Catherine Roland, ACA's 65th president
Catherine Roland, ACA’s 65th president

Dear Counseling Colleagues,
This month, Counseling Today includes a cover story on death, dying and grief counseling — topics that can be difficult to reflect on and discuss. However, counselors have learned to embrace what is, hope for what can be, and the deep and consistent resilience that can emerge from transitions.

Transitions can be caused by instances of violence, disaster (both natural and unnatural) and death. Developmental transitions that occur can also be sources of grief and loss. But some of these transitions can also reward us with a sense of accomplishment and joy.

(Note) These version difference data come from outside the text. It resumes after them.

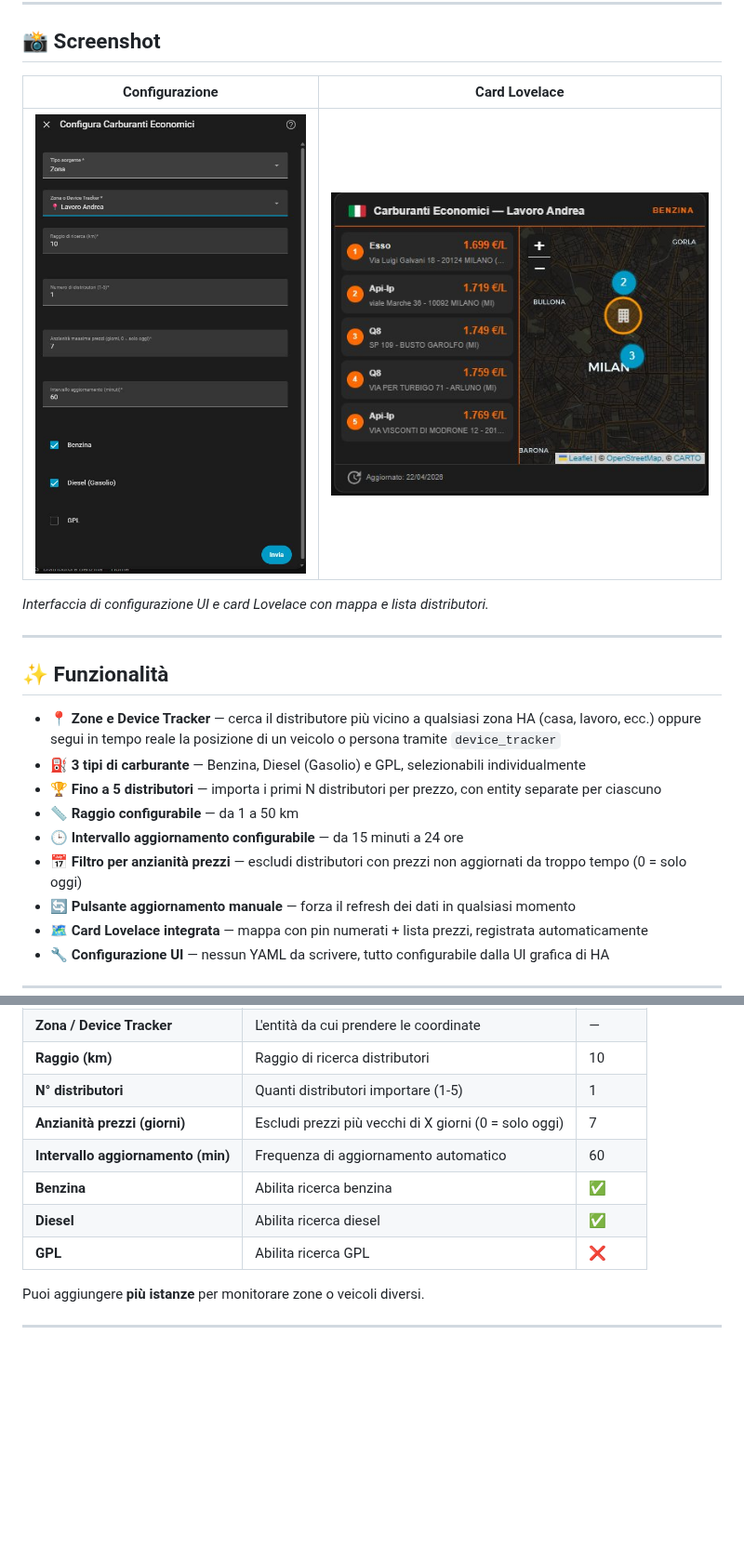
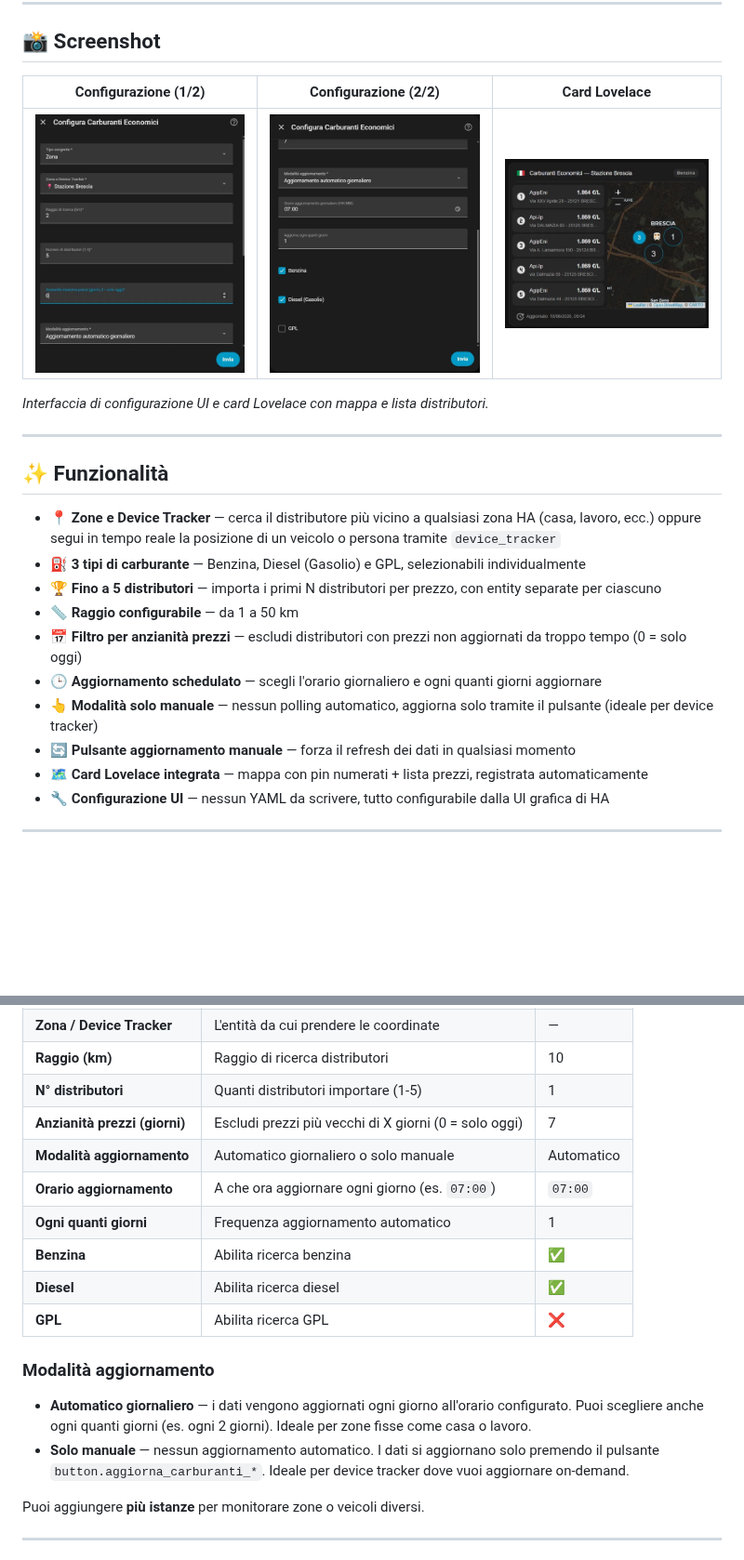
Before and after one commit to ivhazu/carburanti_economici_ha, a Markdown page: README.md, 2 parts joined by grey strips. Shown at 93% size. Rendered like a GitHub page; pictures changed too: images/screenshot_card.png, images/screenshot_config.png, images/screenshot_config2.png (added); blank space fills up the shorter version.

Commit message:
v1.3.0 - Scheduled/manual update, API delay, restyled card

```diff
--- a/README.md
+++ b/README.md
@@ -13,9 +13,9 @@
 
 ## 📸 Screenshot
 
-| Configurazione | Card Lovelace |
-|:-:|:-:|
-| ![Configurazione](images/screenshot_config.png) | ![Card](images/screenshot_card.png) |
+| Configurazione (1/2) | Configurazione (2/2) | Card Lovelace |
+|:-:|:-:|:-:|
+| ![Config 1](images/screenshot_config.png) | ![Config 2](images/screenshot_config2.png) | ![Card](images/screenshot_card.png) |
 
 *Interfaccia di configurazione UI e card Lovelace con mappa e lista distributori.*
 
@@ -27,8 +27,9 @@
 - ⛽ **3 tipi di carburante** — Benzina, Diesel (Gasolio) e GPL, selezionabili individualmente
 - 🏆 **Fino a 5 distributori** — importa i primi N distributori per prezzo, con entity separate per ciascuno
 - 📏 **Raggio configurabile** — da 1 a 50 km
-- 🕒 **Intervallo aggiornamento configurabile** — da 15 minuti a 24 ore
 - 📅 **Filtro per anzianità prezzi** — escludi distributori con prezzi non aggiornati da troppo tempo (0 = solo oggi)
+- 🕒 **Aggiornamento schedulato** — scegli l'orario giornaliero e ogni quanti giorni aggiornare
+- 👆 **Modalità solo manuale** — nessun polling automatico, aggiorna solo tramite il pulsante (ideale per device tracker)
 - 🔄 **Pulsante aggiornamento manuale** — forza il refresh dei dati in qualsiasi momento
 - 🗺️ **Card Lovelace integrata** — mappa con pin numerati + lista prezzi, registrata automaticamente
 - 🔧 **Configurazione UI** — nessun YAML da scrivere, tutto configurabile dalla UI grafica di HA
@@ -126,10 +127,17 @@ L'editor grafico è disponibile direttamente dalla UI di HA.
 | **Raggio (km)** | Raggio di ricerca distributori | 10 |
 | **N° distributori** | Quanti distributori importare (1-5) | 1 |
 | **Anzianità prezzi (giorni)** | Escludi prezzi più vecchi di X giorni (0 = solo oggi) | 7 |
-| **Intervallo aggiornamento (min)** | Frequenza di aggiornamento automatico | 60 |
+| **Modalità aggiornamento** | Automatico giornaliero o solo manuale | Automatico |
+| **Orario aggiornamento** | A che ora aggiornare ogni giorno (es. `07:00`) | `07:00` |
+| **Ogni quanti giorni** | Frequenza aggiornamento automatico | 1 |
 | **Benzina** | Abilita ricerca benzina | ✅ |
 | **Diesel** | Abilita ricerca diesel | ✅ |
 | **GPL** | Abilita ricerca GPL | ❌ |
+
+### Modalità aggiornamento
+
+- **Automatico giornaliero** — i dati vengono aggiornati ogni giorno all'orario configurato. Puoi scegliere anche ogni quanti giorni (es. ogni 2 giorni). Ideale per zone fisse come casa o lavoro.
+- **Solo manuale** — nessun aggiornamento automatico. I dati si aggiornano solo premendo il pulsante `button.aggiorna_carburanti_*`. Ideale per device tracker dove vuoi aggiornare on-demand.
 
 Puoi aggiungere **più istanze** per monitorare zone o veicoli diversi.
 
```
Also changed, not shown: 8 other files.
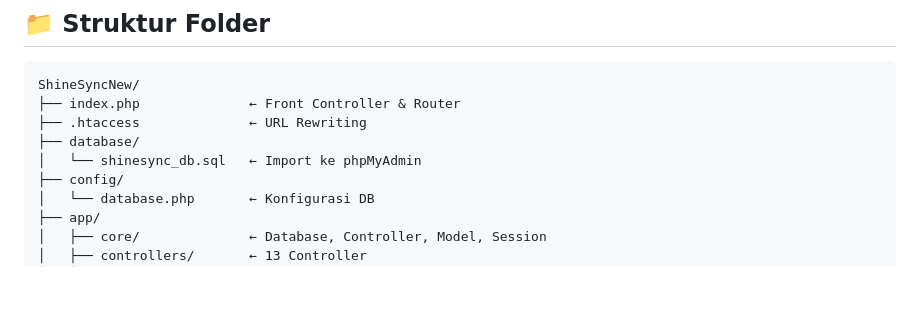
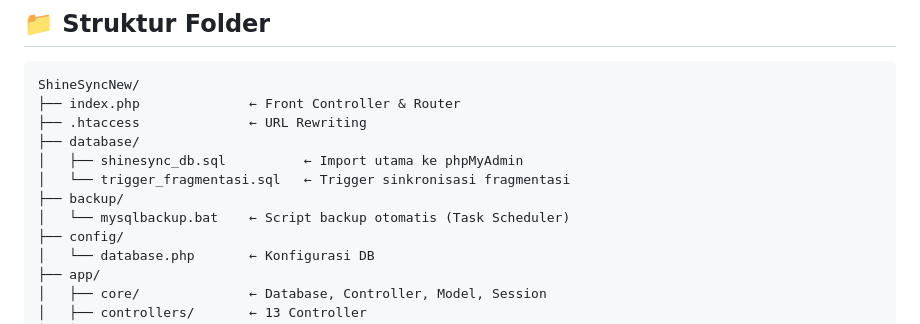
Before and after one commit to kiisann/ShineSync, a Markdown page: README.md, the part around one of its changes. GitHub-like rendering; blank space fills up the shorter version.

```diff
--- a/README.md
+++ b/README.md
@@ -46,7 +46,10 @@ ShineSyncNew/
 ├── index.php              ← Front Controller & Router
 ├── .htaccess              ← URL Rewriting
 ├── database/
-│   └── shinesync_db.sql   ← Import ke phpMyAdmin
+│   ├── shinesync_db.sql          ← Import utama ke phpMyAdmin
+│   └── trigger_fragmentasi.sql   ← Trigger sinkronisasi fragmentasi
+├── backup/
+│   └── mysqlbackup.bat    ← Script backup otomatis (Task Scheduler)
 ├── config/
 │   └── database.php       ← Konfigurasi DB
 ├── app/
```
Also changed, not shown: other parts of README.md (+76 -30 lines).
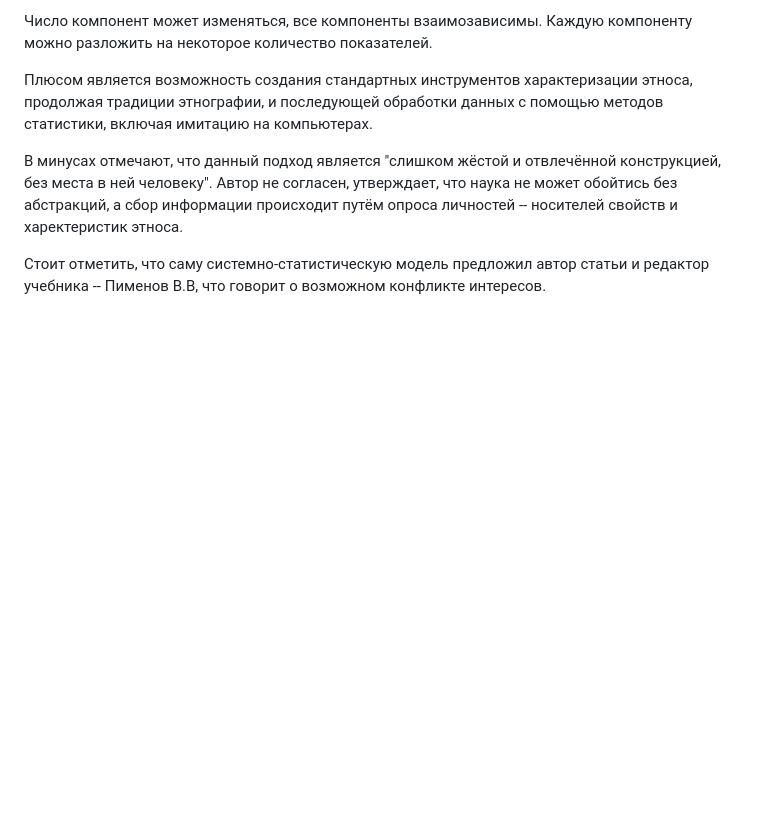
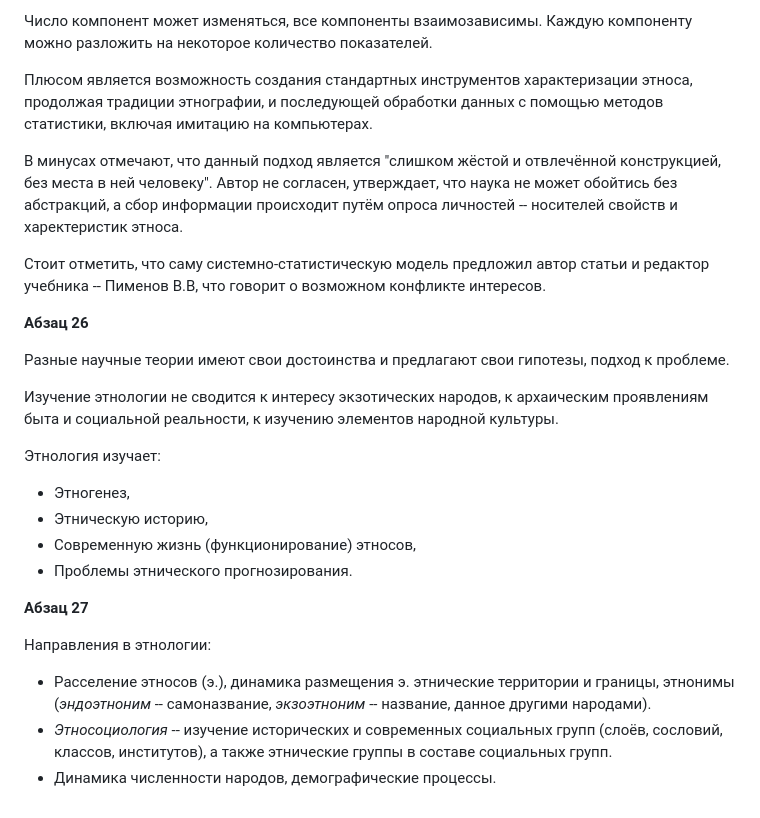
Before and after one commit to dragondangun/Etnology-basics, a Markdown page: Abstract.md, the part around the change. GitHub-like rendering; blank space fills up the shorter version.

Commit message:
s1ch1par1p27

```diff
--- a/Abstract.md
+++ b/Abstract.md
@@ -556,3 +556,30 @@
 Стоит отметить, что саму системно-статистическую модель
 предложил автор статьи и редактор учебника -- Пименов В.В,
 что говорит о возможном конфликте интересов.
+
+**Абзац 26**
+
+Разные научные теории имеют свои достоинства и предлагают
+свои гипотезы, подход к проблеме.
+
+Изучение этнологии не сводится к интересу экзотических
+народов, к архаическим проявлениям быта и социальной
+реальности, к изучению элементов народной культуры.
+
+Этнология изучает:
+* Этногенез,
+* Этническую историю,
+* Современную жизнь (функционирование) этносов,
+* Проблемы этнического прогнозирования.
+
+**Абзац 27**
+
+Направления в этнологии:
+* Расселение этносов (э.), динамика размещения э.
+этнические территории и границы, этнонимы (*эндоэтноним* --
+самоназвание, *экзоэтноним* -- название, данное другими
+народами).
+* *Этносоциология* -- изучение исторических и современных
+социальных групп (слоёв, сословий, классов, институтов),
+а также этнические группы в составе социальных групп.
+* Динамика численности народов, демографические процессы.
```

That’s the topic of my column this month — the idea that as we age/stage, the process continues mixing into a wonderful confluence of … well, life experience. Counselors and counselor educators have a twofold responsibility. One is to our clients and students, and the other is to ourselves. Self-care, self-reflection and tending to our personal wellness are crucial activities that allow us to be the best practitioners, advisers, students and professors we can be — throughout any transition period.

What are these transitions that occur during certain aspects of our lives? One example is family transitions that take place because of remarriage, divorce, children leaving home or other events that throw off the balance of the family dynamic. It takes effort to recapture that family homeostasis. Another example is a career change or relocation that appears to be a positive step but causes upheaval in some way. Also consider the personal transitions that occur throughout your life, such as establishing independence as a young adult and moving away from home; making choices about your education or relationship status; reflecting on your sexual orientation or identity as an adult of any age/stage; or navigating the reality of someone you care deeply about becoming ill or dying.

Any of these transitions may involve grief, loss, anxiety or joy. If we recognize these transitions and reactions within ourselves, it will be infinitely easier to work with clients and students, and we will be more effective in the process. When counselors view the developmental transitions that naturally take place across the life span as just that — natural — it can seem simpler to work through them.

The act of reevaluating, accepting and activating your resilience as a human being will greatly assist the work you do as a counselor, while also boosting your own life satisfaction. I witness this resiliency every time I speak to a group of counselors at a division, branch or region conference. I urge counselors to embrace their strength and their passion for action and advocacy. We need the spirit!

Every day, consider taking two positive steps or reframing two events that don’t appear at first glance to be supportive, life giving or even safe. If you put such situations into a reframe of strength, they might just become different in your mind. This might entail the idea that the event is a natural progression or, if not, that an event or action can be influenced by your positive energy, resilience or pure dogged determination. Your influence would be a wonderful addition to reimagining any event. Are you willing to try that in your life?

I also want to share some news about our ACA 2017 Conference & Expo in San Francisco. To embrace the many areas of the profession in which our members specialize, we continue honing our education offerings. Each month leading up to the conference, I’ll highlight a few special aspects of the program in this column. So what’s being offered? Here are just a few examples to whet your appetite: 53 sessions on clinical mental health counseling, 29 sessions on LGBTQ issues, 29 sessions on diversity/multicultural counseling and 26 sessions on school counseling. To view the individual education session titles, organized by topic tracks, go to San Francisco, here we come!

Enjoy the Thanksgiving holiday. We have much to be thankful for!

Very best,

Catherine Roland